» TASK TO CARRY OUT
Wherever the word "ShowInfo" appears in the entries, copy the whole line.

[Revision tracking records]
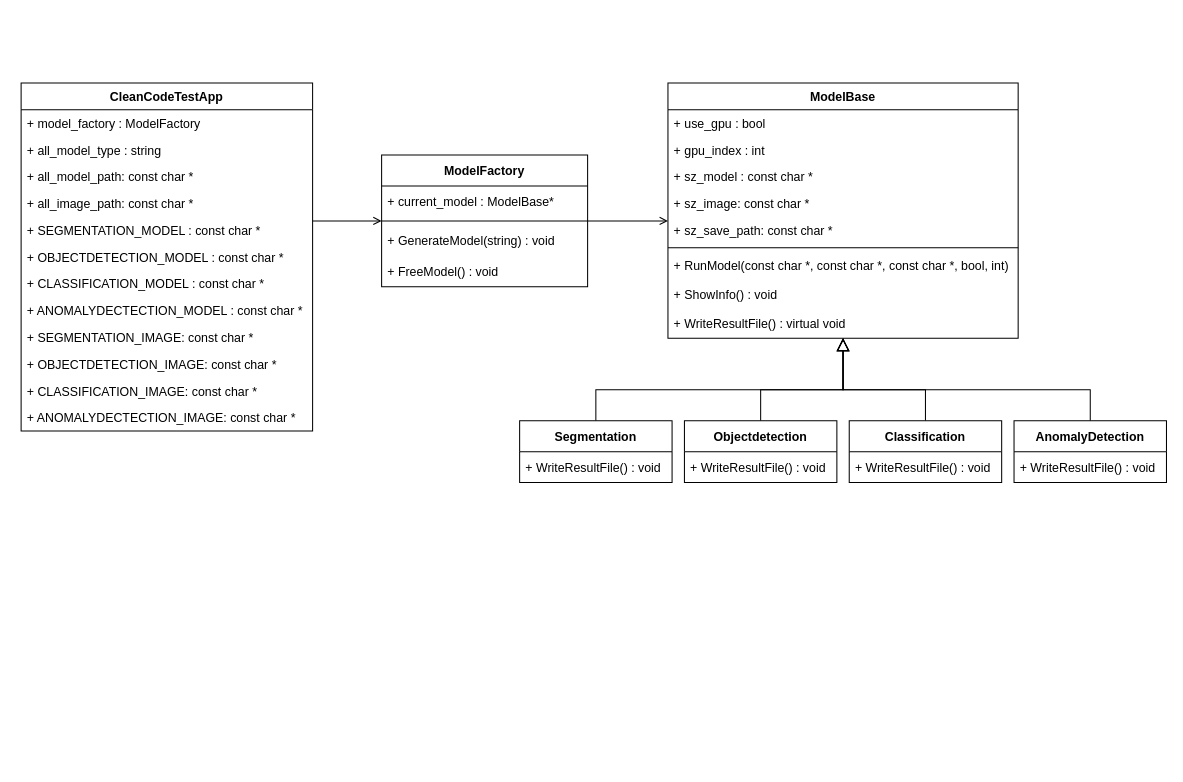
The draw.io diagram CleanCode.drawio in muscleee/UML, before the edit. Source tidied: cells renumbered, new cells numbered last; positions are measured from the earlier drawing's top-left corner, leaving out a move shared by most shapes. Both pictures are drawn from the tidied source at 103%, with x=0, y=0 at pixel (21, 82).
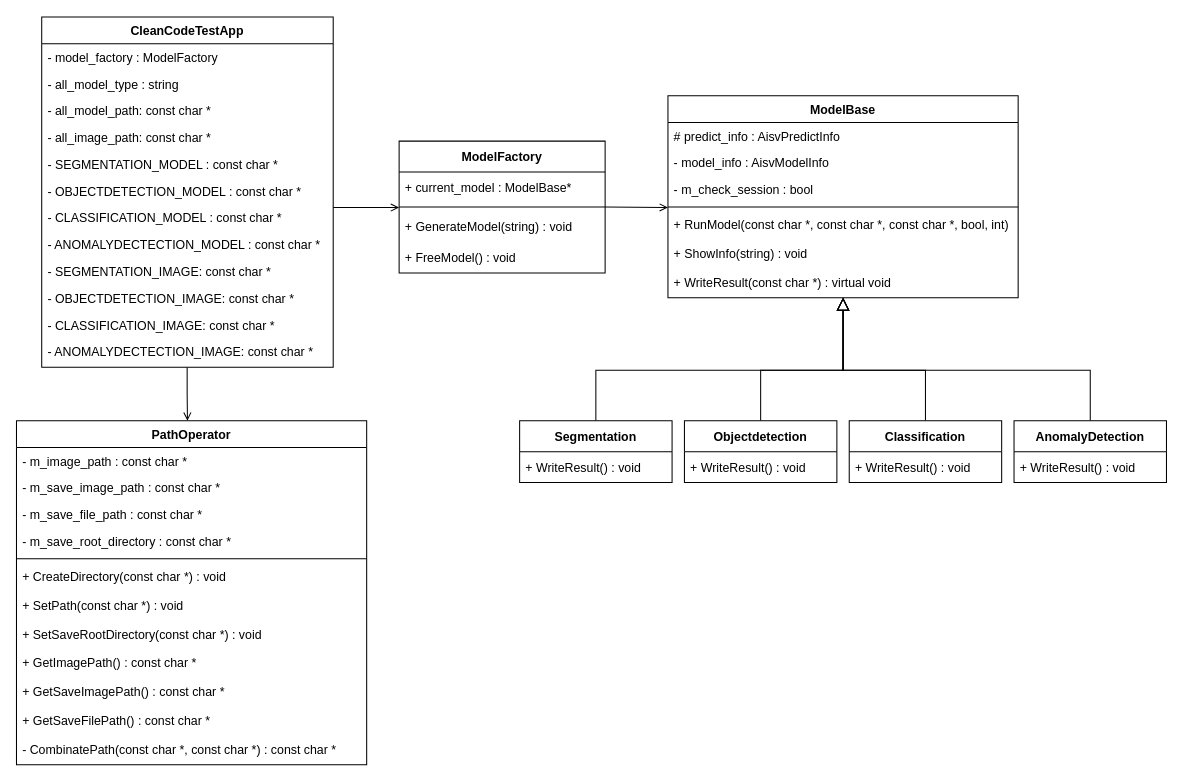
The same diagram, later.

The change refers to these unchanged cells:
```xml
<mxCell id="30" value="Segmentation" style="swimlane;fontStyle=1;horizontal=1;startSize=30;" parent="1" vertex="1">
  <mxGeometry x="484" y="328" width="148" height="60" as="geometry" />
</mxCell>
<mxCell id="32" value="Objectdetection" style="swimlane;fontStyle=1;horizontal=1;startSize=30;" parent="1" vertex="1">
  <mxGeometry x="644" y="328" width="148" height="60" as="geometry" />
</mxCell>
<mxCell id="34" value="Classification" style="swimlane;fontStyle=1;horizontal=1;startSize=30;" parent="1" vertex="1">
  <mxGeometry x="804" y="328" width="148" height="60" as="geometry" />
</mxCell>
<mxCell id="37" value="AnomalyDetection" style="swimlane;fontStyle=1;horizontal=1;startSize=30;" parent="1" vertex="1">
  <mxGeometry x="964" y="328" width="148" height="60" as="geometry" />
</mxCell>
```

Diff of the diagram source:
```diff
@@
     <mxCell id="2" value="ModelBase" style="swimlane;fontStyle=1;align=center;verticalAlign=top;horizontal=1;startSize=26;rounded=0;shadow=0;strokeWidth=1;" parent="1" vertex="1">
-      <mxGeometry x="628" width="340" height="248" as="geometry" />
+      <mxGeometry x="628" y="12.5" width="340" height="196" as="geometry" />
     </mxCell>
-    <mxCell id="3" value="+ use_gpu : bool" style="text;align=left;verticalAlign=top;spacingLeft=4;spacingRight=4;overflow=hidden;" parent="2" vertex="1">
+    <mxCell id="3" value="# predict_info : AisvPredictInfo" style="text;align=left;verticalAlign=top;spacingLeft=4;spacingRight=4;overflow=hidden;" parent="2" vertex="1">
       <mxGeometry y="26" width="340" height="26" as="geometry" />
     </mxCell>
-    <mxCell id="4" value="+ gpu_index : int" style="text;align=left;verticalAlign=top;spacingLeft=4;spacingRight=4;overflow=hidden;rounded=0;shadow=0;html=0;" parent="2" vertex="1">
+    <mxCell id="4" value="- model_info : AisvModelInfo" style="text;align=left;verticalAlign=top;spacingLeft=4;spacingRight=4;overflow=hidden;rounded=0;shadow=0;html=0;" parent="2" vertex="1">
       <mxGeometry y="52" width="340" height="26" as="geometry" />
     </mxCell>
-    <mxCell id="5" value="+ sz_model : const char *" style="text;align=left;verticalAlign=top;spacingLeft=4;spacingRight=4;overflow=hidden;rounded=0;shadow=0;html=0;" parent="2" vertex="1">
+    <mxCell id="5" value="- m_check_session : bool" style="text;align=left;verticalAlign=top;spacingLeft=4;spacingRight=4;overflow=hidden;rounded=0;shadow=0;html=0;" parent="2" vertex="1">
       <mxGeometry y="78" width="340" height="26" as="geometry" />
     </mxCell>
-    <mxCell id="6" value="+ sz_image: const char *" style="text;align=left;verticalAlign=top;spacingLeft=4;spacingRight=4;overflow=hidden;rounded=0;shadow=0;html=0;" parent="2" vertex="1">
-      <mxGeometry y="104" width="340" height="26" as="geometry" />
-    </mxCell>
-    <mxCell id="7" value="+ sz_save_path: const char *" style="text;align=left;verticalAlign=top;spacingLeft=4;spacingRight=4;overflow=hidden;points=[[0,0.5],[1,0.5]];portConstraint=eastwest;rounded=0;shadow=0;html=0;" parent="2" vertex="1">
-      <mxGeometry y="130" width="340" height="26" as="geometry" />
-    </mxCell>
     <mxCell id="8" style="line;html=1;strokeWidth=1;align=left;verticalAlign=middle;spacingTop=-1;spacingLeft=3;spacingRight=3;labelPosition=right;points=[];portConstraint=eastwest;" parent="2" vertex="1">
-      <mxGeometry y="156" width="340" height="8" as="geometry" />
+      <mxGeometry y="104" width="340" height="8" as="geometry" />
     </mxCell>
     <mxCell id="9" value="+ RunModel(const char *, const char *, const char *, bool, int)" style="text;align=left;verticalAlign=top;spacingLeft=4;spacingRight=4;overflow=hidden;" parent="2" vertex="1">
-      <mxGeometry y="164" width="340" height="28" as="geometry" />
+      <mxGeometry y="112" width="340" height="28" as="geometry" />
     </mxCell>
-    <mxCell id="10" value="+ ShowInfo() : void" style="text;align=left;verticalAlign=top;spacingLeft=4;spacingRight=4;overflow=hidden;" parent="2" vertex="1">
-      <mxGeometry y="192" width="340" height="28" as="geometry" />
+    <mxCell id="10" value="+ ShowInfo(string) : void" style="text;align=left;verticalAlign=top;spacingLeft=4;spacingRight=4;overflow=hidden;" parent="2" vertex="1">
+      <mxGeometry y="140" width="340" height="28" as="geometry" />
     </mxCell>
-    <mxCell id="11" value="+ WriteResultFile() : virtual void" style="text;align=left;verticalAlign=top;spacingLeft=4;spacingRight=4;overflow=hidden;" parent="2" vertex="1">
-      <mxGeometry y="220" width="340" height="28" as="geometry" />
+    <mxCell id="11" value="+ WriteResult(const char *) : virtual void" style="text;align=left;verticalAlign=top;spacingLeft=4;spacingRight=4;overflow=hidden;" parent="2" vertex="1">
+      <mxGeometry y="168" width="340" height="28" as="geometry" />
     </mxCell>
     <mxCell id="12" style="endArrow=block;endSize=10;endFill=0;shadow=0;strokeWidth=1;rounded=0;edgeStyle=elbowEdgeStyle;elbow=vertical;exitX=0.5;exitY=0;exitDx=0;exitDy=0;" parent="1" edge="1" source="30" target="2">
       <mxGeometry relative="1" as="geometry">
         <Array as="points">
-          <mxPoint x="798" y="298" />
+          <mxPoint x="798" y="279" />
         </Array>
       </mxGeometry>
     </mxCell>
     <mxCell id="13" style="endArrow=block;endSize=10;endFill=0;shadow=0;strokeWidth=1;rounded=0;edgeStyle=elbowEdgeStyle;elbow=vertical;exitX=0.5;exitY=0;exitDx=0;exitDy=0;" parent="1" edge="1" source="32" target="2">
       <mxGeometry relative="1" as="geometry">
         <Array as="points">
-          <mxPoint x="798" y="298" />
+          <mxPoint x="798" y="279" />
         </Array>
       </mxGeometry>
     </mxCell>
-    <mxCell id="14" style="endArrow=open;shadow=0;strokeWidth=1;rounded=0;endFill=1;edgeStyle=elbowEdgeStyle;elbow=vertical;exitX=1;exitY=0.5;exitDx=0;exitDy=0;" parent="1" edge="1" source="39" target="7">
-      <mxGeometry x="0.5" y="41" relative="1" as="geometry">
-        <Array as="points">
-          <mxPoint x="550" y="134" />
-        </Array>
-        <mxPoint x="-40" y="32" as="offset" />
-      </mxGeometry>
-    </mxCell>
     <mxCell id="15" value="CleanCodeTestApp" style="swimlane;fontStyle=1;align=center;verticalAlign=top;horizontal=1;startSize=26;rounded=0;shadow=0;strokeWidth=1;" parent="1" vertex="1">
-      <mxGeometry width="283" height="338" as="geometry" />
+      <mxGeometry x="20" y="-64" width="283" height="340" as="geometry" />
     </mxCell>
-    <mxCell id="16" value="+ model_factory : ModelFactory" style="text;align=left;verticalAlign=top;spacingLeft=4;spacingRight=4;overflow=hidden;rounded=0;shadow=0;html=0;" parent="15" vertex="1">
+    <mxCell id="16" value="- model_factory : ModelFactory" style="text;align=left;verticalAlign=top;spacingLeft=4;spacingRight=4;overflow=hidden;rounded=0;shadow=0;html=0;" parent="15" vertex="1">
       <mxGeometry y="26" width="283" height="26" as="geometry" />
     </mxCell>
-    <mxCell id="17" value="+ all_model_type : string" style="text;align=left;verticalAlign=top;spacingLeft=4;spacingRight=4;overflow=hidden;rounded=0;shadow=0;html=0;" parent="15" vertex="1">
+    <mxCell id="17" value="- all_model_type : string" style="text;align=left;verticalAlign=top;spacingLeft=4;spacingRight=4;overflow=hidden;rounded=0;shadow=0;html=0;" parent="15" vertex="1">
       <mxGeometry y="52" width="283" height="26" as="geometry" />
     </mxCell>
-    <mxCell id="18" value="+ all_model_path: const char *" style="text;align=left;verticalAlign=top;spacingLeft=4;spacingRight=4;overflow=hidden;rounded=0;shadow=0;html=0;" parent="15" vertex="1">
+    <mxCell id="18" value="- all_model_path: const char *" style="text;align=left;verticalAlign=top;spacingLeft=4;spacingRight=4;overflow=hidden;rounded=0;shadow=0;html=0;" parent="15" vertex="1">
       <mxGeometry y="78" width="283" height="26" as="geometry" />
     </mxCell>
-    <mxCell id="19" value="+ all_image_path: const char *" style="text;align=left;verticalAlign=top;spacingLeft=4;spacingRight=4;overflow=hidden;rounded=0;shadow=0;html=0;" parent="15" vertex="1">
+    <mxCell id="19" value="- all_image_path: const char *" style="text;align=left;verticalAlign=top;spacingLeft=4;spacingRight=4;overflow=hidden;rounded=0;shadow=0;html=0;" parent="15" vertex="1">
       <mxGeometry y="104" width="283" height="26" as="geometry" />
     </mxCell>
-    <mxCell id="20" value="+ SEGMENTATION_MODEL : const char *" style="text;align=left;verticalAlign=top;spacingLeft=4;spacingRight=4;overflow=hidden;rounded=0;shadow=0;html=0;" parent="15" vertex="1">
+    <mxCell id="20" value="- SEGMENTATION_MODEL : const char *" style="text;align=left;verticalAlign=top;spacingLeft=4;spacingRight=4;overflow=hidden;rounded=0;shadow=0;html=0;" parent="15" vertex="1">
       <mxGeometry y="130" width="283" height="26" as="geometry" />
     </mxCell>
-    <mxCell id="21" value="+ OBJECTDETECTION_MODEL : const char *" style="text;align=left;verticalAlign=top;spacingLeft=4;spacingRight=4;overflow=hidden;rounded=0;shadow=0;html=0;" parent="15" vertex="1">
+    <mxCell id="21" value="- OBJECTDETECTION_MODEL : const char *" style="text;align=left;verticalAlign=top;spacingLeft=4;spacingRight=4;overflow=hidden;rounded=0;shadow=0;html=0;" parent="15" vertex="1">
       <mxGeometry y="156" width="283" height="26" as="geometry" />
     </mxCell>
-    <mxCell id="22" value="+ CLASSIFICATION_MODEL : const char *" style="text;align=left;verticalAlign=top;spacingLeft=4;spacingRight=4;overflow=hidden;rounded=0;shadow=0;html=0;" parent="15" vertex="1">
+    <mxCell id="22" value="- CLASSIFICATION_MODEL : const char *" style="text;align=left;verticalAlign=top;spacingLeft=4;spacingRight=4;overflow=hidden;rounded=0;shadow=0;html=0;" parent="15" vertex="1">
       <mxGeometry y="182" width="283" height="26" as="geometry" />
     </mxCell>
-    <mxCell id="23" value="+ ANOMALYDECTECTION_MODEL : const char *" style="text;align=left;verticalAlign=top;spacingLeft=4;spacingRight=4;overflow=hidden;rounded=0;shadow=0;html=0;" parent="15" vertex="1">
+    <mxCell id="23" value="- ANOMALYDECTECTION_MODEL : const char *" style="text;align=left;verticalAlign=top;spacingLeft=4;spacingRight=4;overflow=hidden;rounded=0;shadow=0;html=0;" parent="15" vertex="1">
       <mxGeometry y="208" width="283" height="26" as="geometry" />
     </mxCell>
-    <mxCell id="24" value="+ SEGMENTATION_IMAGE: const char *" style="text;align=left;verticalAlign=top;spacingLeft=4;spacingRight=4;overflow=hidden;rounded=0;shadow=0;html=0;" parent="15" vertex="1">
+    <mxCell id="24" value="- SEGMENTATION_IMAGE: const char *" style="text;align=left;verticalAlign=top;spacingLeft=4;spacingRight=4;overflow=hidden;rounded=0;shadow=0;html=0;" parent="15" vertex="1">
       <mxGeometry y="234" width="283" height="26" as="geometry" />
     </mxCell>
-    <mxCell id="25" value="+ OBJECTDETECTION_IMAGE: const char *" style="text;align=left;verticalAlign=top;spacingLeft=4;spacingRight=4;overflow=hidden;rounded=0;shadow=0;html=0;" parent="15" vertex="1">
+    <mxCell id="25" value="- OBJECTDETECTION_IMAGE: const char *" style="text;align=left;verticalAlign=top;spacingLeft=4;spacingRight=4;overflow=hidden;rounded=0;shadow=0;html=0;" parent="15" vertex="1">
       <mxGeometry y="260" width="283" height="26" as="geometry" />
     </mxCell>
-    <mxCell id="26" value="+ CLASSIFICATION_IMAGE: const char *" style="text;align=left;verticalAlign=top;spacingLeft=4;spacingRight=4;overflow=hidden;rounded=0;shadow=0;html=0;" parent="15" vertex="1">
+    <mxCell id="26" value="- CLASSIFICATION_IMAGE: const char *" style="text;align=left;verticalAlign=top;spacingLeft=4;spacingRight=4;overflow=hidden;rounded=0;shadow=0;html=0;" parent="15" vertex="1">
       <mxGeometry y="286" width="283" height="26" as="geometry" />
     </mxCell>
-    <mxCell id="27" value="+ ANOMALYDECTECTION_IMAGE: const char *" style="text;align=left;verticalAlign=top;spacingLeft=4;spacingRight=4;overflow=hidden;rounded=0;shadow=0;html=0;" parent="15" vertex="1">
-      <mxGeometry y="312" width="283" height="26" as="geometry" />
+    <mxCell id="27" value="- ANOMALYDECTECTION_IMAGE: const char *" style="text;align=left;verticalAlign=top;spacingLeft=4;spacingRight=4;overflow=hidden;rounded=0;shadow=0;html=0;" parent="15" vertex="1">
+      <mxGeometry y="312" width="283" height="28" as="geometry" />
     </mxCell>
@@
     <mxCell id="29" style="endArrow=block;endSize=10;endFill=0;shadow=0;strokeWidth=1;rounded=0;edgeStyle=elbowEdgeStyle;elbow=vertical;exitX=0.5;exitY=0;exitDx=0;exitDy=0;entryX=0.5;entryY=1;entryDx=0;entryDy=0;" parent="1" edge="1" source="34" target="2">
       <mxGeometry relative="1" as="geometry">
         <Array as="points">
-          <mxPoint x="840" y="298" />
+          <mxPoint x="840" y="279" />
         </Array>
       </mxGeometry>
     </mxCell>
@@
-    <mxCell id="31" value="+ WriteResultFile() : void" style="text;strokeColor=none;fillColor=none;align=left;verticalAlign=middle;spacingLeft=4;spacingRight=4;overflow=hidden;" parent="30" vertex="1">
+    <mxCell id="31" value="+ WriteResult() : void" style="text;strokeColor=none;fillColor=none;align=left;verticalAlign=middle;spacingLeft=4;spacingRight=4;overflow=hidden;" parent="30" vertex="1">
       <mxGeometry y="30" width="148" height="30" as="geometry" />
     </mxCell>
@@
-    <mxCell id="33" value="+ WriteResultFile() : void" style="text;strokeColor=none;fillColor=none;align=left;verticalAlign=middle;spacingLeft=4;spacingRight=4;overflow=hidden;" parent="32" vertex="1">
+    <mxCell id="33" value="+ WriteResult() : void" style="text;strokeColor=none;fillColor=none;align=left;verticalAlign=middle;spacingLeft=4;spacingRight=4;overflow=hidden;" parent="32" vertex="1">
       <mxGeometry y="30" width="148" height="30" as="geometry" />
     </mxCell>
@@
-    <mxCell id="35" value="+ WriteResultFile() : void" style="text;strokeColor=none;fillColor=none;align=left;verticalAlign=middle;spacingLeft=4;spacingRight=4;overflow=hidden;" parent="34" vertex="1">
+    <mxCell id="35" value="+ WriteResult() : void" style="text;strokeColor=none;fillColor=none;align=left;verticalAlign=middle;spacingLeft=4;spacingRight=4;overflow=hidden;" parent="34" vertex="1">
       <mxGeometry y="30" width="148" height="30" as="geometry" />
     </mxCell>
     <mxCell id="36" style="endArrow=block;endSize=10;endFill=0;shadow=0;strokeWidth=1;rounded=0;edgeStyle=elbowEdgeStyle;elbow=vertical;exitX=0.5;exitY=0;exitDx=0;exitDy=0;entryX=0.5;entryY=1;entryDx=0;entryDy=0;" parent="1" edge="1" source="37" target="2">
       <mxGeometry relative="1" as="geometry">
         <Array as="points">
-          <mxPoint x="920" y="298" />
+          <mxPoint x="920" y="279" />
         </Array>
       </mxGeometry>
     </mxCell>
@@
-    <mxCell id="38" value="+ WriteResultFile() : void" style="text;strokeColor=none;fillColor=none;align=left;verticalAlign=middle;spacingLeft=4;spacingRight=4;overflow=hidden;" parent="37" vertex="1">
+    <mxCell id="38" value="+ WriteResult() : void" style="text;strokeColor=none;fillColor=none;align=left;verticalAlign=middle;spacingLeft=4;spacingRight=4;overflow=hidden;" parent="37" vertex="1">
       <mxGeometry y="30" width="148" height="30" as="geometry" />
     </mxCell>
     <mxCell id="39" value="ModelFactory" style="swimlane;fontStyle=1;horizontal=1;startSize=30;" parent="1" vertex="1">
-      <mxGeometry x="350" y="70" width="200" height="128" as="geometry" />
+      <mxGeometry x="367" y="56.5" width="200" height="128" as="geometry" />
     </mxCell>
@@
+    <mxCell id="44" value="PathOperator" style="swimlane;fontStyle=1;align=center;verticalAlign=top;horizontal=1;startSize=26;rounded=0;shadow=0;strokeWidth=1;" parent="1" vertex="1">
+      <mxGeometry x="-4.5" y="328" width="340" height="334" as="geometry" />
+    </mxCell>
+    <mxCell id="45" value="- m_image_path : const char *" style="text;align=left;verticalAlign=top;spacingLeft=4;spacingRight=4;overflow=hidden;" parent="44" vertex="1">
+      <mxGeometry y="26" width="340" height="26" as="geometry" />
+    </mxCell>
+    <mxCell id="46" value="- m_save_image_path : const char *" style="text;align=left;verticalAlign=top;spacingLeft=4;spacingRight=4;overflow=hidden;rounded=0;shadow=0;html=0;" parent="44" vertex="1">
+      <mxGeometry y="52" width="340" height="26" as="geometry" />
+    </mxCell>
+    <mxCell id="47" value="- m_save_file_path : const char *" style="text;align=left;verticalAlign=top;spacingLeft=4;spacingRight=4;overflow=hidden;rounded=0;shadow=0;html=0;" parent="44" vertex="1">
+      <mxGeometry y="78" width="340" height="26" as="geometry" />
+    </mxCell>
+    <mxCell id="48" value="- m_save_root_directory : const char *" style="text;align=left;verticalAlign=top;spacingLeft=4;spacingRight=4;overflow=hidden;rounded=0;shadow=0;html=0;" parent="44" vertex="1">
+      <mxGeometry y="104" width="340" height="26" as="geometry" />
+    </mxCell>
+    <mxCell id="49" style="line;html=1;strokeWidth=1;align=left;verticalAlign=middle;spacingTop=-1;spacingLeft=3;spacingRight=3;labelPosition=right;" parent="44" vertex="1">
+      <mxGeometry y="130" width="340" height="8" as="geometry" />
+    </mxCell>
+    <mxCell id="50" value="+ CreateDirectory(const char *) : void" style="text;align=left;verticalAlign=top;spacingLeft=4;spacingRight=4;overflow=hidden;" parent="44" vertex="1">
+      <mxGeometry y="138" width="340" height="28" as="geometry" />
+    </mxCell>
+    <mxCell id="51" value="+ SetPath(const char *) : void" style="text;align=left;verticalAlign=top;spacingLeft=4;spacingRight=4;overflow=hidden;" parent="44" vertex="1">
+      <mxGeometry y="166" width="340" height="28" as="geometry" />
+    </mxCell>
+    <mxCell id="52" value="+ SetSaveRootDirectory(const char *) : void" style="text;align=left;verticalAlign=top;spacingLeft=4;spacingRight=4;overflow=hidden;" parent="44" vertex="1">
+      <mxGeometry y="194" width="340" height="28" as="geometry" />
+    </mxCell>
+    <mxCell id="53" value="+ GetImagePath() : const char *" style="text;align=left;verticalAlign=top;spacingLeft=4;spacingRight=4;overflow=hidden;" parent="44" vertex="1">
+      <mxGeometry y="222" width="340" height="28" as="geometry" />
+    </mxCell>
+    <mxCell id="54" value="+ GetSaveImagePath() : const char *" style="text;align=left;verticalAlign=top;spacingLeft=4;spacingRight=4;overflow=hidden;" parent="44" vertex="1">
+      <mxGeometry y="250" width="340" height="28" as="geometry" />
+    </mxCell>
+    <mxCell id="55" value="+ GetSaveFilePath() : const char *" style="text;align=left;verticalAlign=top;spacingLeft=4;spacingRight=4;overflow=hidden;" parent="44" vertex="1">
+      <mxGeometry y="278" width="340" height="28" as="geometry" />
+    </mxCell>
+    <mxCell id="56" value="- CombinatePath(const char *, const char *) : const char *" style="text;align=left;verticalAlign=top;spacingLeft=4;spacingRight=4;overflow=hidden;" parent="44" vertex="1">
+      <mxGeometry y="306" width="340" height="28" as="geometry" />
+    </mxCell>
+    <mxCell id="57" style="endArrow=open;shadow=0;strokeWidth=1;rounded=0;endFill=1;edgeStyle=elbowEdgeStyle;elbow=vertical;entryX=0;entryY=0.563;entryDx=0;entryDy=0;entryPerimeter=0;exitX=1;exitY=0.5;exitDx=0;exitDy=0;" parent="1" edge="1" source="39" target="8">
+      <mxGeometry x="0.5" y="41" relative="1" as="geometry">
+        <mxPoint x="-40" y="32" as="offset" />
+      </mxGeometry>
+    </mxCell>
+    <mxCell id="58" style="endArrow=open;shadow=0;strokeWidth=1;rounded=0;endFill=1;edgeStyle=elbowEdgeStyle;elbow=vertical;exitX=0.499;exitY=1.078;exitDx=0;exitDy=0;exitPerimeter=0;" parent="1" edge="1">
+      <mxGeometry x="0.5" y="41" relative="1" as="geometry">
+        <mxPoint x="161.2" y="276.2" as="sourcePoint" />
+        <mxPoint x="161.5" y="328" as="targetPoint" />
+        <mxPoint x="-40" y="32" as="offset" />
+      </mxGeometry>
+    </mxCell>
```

» TASK RESPONSE
-    <mxCell id="10" value="+ ShowInfo() : void" style="text;align=left;verticalAlign=top;spacingLeft=4;spacingRight=4;overflow=hidden;" parent="2" vertex="1">
+    <mxCell id="10" value="+ ShowInfo(string) : void" style="text;align=left;verticalAlign=top;spacingLeft=4;spacingRight=4;overflow=hidden;" parent="2" vertex="1">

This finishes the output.